Top of Data shown
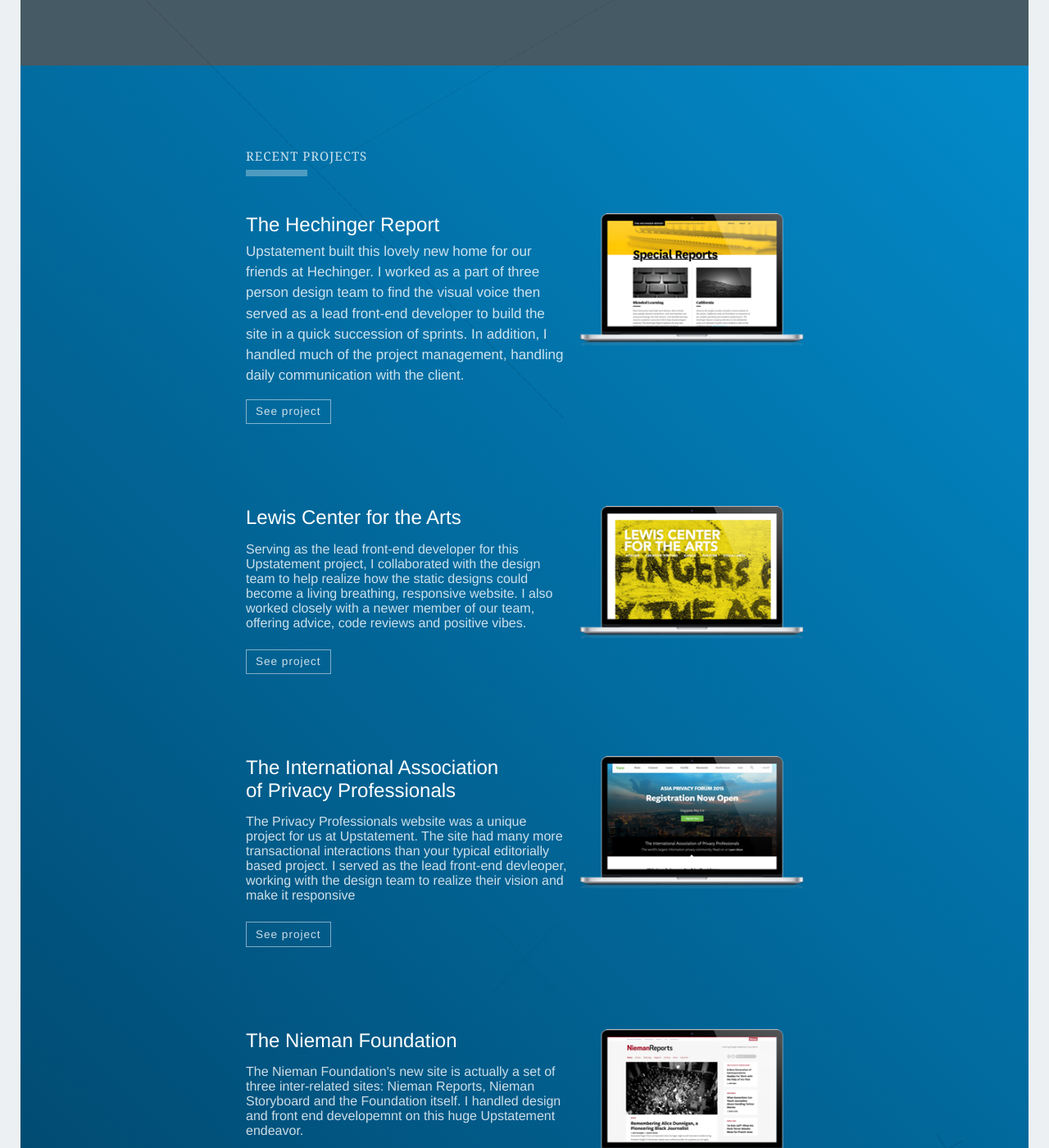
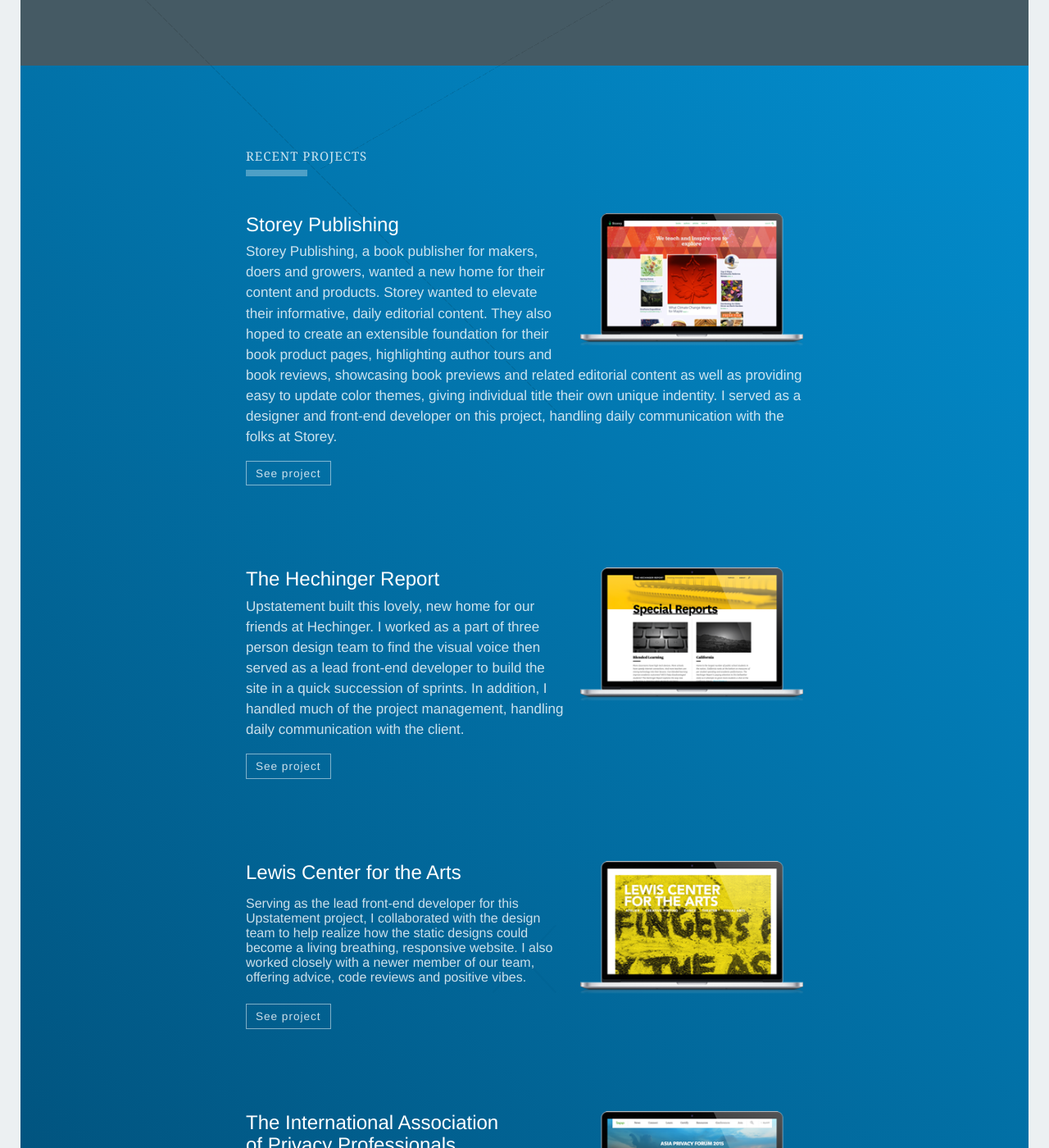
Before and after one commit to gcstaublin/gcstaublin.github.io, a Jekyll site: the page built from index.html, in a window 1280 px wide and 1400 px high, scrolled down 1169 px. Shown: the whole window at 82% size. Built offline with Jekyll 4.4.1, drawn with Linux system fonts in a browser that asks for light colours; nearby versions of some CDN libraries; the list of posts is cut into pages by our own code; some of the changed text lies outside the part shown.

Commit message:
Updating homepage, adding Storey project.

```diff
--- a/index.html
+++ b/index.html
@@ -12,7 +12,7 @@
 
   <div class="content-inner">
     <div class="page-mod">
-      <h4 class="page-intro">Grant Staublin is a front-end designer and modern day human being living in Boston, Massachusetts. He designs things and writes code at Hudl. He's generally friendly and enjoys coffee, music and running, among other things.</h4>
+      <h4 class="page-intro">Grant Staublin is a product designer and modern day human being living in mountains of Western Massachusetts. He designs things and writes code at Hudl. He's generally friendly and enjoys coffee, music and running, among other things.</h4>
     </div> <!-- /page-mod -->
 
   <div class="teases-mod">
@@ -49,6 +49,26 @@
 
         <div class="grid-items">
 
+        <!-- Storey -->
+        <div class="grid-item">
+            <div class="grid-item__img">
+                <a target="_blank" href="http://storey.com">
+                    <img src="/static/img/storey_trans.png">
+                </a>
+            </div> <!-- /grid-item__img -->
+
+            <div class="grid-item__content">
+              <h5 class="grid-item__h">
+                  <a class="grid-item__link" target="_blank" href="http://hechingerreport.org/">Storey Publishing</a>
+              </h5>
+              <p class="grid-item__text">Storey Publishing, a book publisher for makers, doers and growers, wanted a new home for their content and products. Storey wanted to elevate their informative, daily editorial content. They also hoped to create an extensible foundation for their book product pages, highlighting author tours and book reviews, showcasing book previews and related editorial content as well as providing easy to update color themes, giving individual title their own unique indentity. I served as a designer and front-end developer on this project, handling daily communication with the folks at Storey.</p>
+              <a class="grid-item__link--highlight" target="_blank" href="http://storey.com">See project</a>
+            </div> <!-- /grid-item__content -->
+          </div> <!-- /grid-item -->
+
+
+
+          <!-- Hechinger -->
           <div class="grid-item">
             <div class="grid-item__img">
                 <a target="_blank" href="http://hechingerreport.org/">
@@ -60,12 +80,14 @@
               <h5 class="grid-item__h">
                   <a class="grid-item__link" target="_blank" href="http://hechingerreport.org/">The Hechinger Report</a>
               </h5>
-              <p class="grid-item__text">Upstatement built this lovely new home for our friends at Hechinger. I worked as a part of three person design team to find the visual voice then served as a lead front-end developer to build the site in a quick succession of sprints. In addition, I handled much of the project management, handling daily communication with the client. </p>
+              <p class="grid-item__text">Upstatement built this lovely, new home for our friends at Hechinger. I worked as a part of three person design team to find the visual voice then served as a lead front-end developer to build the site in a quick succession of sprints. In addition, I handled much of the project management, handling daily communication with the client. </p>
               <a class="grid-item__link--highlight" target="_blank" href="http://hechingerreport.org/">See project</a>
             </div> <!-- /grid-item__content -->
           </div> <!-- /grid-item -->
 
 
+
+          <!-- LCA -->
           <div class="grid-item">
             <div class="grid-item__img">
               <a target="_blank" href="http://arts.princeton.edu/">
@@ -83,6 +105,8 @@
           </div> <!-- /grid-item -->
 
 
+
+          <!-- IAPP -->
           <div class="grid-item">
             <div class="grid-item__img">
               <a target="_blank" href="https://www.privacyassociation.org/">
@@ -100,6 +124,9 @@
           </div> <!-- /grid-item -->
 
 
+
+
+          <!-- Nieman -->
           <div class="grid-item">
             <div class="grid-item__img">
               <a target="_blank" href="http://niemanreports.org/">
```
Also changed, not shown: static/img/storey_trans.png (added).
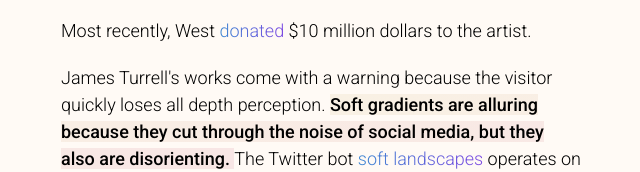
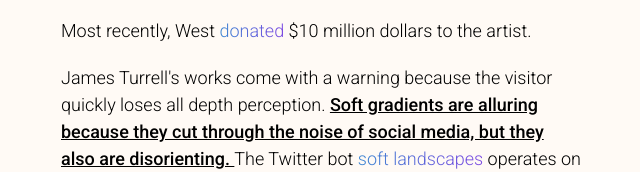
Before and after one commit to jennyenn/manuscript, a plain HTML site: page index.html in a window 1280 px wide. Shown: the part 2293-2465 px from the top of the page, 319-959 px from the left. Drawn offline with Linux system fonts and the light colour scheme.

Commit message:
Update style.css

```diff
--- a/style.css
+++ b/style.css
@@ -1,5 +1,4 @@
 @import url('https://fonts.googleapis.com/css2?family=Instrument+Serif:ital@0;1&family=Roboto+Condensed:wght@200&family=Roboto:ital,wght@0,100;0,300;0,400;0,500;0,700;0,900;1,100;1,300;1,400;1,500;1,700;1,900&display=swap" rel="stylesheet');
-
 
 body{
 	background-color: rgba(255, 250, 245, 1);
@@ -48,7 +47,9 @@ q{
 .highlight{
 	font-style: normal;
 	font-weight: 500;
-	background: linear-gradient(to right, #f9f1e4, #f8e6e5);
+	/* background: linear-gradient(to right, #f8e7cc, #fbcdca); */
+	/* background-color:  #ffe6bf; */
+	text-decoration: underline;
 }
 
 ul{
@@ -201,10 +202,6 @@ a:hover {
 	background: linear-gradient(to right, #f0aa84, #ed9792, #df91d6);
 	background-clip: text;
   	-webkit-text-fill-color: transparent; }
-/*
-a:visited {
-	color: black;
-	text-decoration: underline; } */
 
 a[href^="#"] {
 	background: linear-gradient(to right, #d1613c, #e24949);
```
Bottom of Data shown
• Work task: Would you output all of the entries above exactly, keeping the pictures out?

• Reply:
Before and after one commit to gcstaublin/gcstaublin.github.io, a Jekyll site: the page built from index.html, in a window 1280 px wide and 1400 px high, scrolled down 1169 px. Shown: the whole window at 82% size. Built offline with Jekyll 4.4.1, drawn with Linux system fonts in a browser that asks for light colours; nearby versions of some CDN libraries; the list of posts is cut into pages by our own code; some of the changed text lies outside the part shown.

Commit message:
Updating homepage, adding Storey project.

```diff
--- a/index.html
+++ b/index.html
@@ -12,7 +12,7 @@
 
   <div class="content-inner">
     <div class="page-mod">
-      <h4 class="page-intro">Grant Staublin is a front-end designer and modern day human being living in Boston, Massachusetts. He designs things and writes code at Hudl. He's generally friendly and enjoys coffee, music and running, among other things.</h4>
+      <h4 class="page-intro">Grant Staublin is a product designer and modern day human being living in mountains of Western Massachusetts. He designs things and writes code at Hudl. He's generally friendly and enjoys coffee, music and running, among other things.</h4>
     </div> <!-- /page-mod -->
 
   <div class="teases-mod">
@@ -49,6 +49,26 @@
 
         <div class="grid-items">
 
+        <!-- Storey -->
+        <div class="grid-item">
+            <div class="grid-item__img">
+                <a target="_blank" href="http://storey.com">
+                    <img src="/static/img/storey_trans.png">
+                </a>
+            </div> <!-- /grid-item__img -->
+
+            <div class="grid-item__content">
+              <h5 class="grid-item__h">
+                  <a class="grid-item__link" target="_blank" href="http://hechingerreport.org/">Storey Publishing</a>
+              </h5>
+              <p class="grid-item__text">Storey Publishing, a book publisher for makers, doers and growers, wanted a new home for their content and products. Storey wanted to elevate their informative, daily editorial content. They also hoped to create an extensible foundation for their book product pages, highlighting author tours and book reviews, showcasing book previews and related editorial content as well as providing easy to update color themes, giving individual title their own unique indentity. I served as a designer and front-end developer on this project, handling daily communication with the folks at Storey.</p>
+              <a class="grid-item__link--highlight" target="_blank" href="http://storey.com">See project</a>
+            </div> <!-- /grid-item__content -->
+          </div> <!-- /grid-item -->
+
+
+
+          <!-- Hechinger -->
           <div class="grid-item">
             <div class="grid-item__img">
                 <a target="_blank" href="http://hechingerreport.org/">
@@ -60,12 +80,14 @@
               <h5 class="grid-item__h">
                   <a class="grid-item__link" target="_blank" href="http://hechingerreport.org/">The Hechinger Report</a>
               </h5>
-              <p class="grid-item__text">Upstatement built this lovely new home for our friends at Hechinger. I worked as a part of three person design team to find the visual voice then served as a lead front-end developer to build the site in a quick succession of sprints. In addition, I handled much of the project management, handling daily communication with the client. </p>
+              <p class="grid-item__text">Upstatement built this lovely, new home for our friends at Hechinger. I worked as a part of three person design team to find the visual voice then served as a lead front-end developer to build the site in a quick succession of sprints. In addition, I handled much of the project management, handling daily communication with the client. </p>
               <a class="grid-item__link--highlight" target="_blank" href="http://hechingerreport.org/">See project</a>
             </div> <!-- /grid-item__content -->
           </div> <!-- /grid-item -->
 
 
+
+          <!-- LCA -->
           <div class="grid-item">
             <div class="grid-item__img">
               <a target="_blank" href="http://arts.princeton.edu/">
@@ -83,6 +105,8 @@
           </div> <!-- /grid-item -->
 
 
+
+          <!-- IAPP -->
           <div class="grid-item">
             <div class="grid-item__img">
               <a target="_blank" href="https://www.privacyassociation.org/">
@@ -100,6 +124,9 @@
           </div> <!-- /grid-item -->
 
 
+
+
+          <!-- Nieman -->
           <div class="grid-item">
             <div class="grid-item__img">
               <a target="_blank" href="http://niemanreports.org/">
```
Also changed, not shown: static/img/storey_trans.png (added).
Before and after one commit to jennyenn/manuscript, a plain HTML site: page index.html in a window 1280 px wide. Shown: the part 2293-2465 px from the top of the page, 319-959 px from the left. Drawn offline with Linux system fonts and the light colour scheme.

Commit message:
Update style.css

```diff
--- a/style.css
+++ b/style.css
@@ -1,5 +1,4 @@
 @import url('https://fonts.googleapis.com/css2?family=Instrument+Serif:ital@0;1&family=Roboto+Condensed:wght@200&family=Roboto:ital,wght@0,100;0,300;0,400;0,500;0,700;0,900;1,100;1,300;1,400;1,500;1,700;1,900&display=swap" rel="stylesheet');
-
 
 body{
 	background-color: rgba(255, 250, 245, 1);
@@ -48,7 +47,9 @@ q{
 .highlight{
 	font-style: normal;
 	font-weight: 500;
-	background: linear-gradient(to right, #f9f1e4, #f8e6e5);
+	/* background: linear-gradient(to right, #f8e7cc, #fbcdca); */
+	/* background-color:  #ffe6bf; */
+	text-decoration: underline;
 }
 
 ul{
@@ -201,10 +202,6 @@ a:hover {
 	background: linear-gradient(to right, #f0aa84, #ed9792, #df91d6);
 	background-clip: text;
   	-webkit-text-fill-color: transparent; }
-/*
-a:visited {
-	color: black;
-	text-decoration: underline; } */
 
 a[href^="#"] {
 	background: linear-gradient(to right, #d1613c, #e24949);
```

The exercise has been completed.